Google announced the launch of the canonical tag on its official blog on February 12th, 2009. They further explain the value of a canonical tag is to tell search engines which version of a URL is the one it should index and include in its search rankings. While Google highly encourages the use of the canonical tag, it is not a directive that they must comply with. In many instances, if Googlebot (Google’s search spider) identifies a canonical other then what’s provided, it reserves the right to self determine the correct (best) canonical URL.
What’s The HTML Code For the Canonical Tag?
<link rel=”canonical” href=”https://enterurlhere.com” />
the canonical tag can be on pages where the canonical value is self-referencing (matching) or referencing a different URL. Two examples:
- <link rel=”canonical” href=”https://nickleroy.com/qa/what-is-a-canonical-tag/” /> This is the canonical value for this blog post and correctly self references its own URL as the canonical version Google should include within its search engine.
- <link rel=”canonical” href=”https://nickleroy.com/qa/what-is-a-canonical-tag/” /> This same canonical tag code must be located on this exact same blog post when tagged with UTM parameters.
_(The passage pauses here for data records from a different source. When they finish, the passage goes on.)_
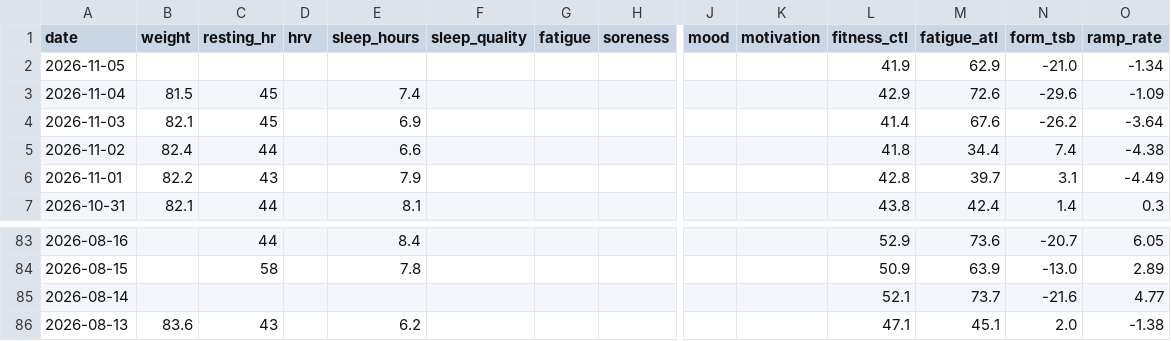
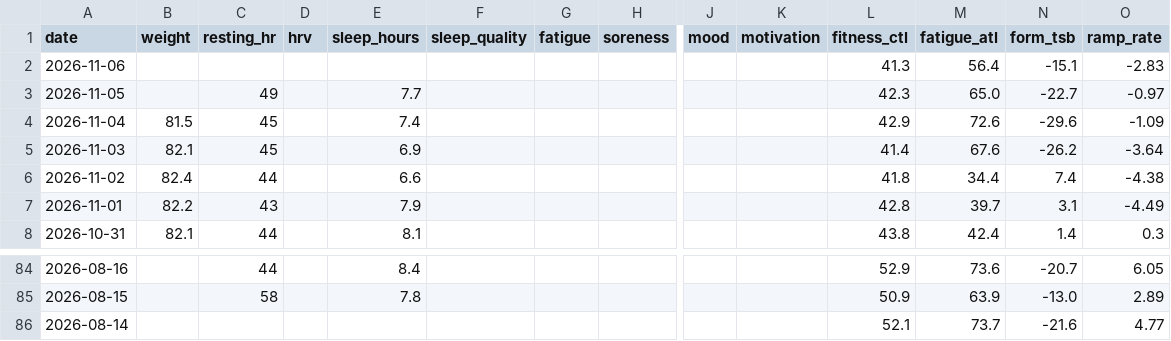
Before and after one commit to basch1117/trainingdata, a CSV file: wellness_12weeks.csv, drawn as a sheet; only a part is shown, gaps mark what is left out; removed rows and columns are numbered as before the commit, all else as after; rows hold the shown columns only; the diff names each change by its address in the sheet, - before the commit and + after, or states it on an @@ line.

```diff
--- a/wellness_12weeks.csv
+++ b/wellness_12weeks.csv
+row 2: 2026-11-06 |  |  |  |  |  |  |  |  |  | 41.3 | 56.4 | -15.1 | -2.83
-C3 (resting_hr): (empty)
+C3 (resting_hr): 49
-E3 (sleep_hours): (empty)
+E3 (sleep_hours): 7.7
-L3 (fitness_ctl): 41.9
+L3 (fitness_ctl): 42.3
-M3 (fatigue_atl): 62.9
+M3 (fatigue_atl): 65.0
-N3 (form_tsb): -21.0
+N3 (form_tsb): -22.7
-O3 (ramp_rate): -1.34
+O3 (ramp_rate): -0.97
-row 86: 2026-08-13 | 83.6 | 43 |  | 6.2 |  |  |  |  |  | 47.1 | 45.1 | 2.0 | -1.38
```
Also changed, not shown: activities_12weeks.csv, activities_full.csv, 3 other files.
For instance, when linked from my SEO newsletter the published URL looks like this. <link rel=”canonical” https://nickleroy.com/qa/what-is-a-canonical-tag/?utm_source=seoforlunch&utm_medium=email .
Despite having a valid purpose, we do not want Google to index both versions of this blog post. This is why we include the canonical tag on both URLs pointing to the single “canonical” version of the URL.
When To Avoid Canonical Tags
The only time you need to be concerned about having canonical tags on a page is when you are implicitly blocking it from search engines with a meta robots no-index directive. In this specific instance, you can confuse Google by giving them two competing directives. If you have a no-index tag implemented, best practice is to not have a canonical tag regardless if it self references or not.
How Can I Find The Canonical Tag?
All canonical tags can be found within the source code of an individual page. Simply right click and click “view source”. At that point, you can do a quick search and find “canonical” which will display the canonical code.
Sound like too much work? You can download the Inspect Canonical Google Chrome extension which outlines the value of a page’s canonical and if it presents any SEO risks.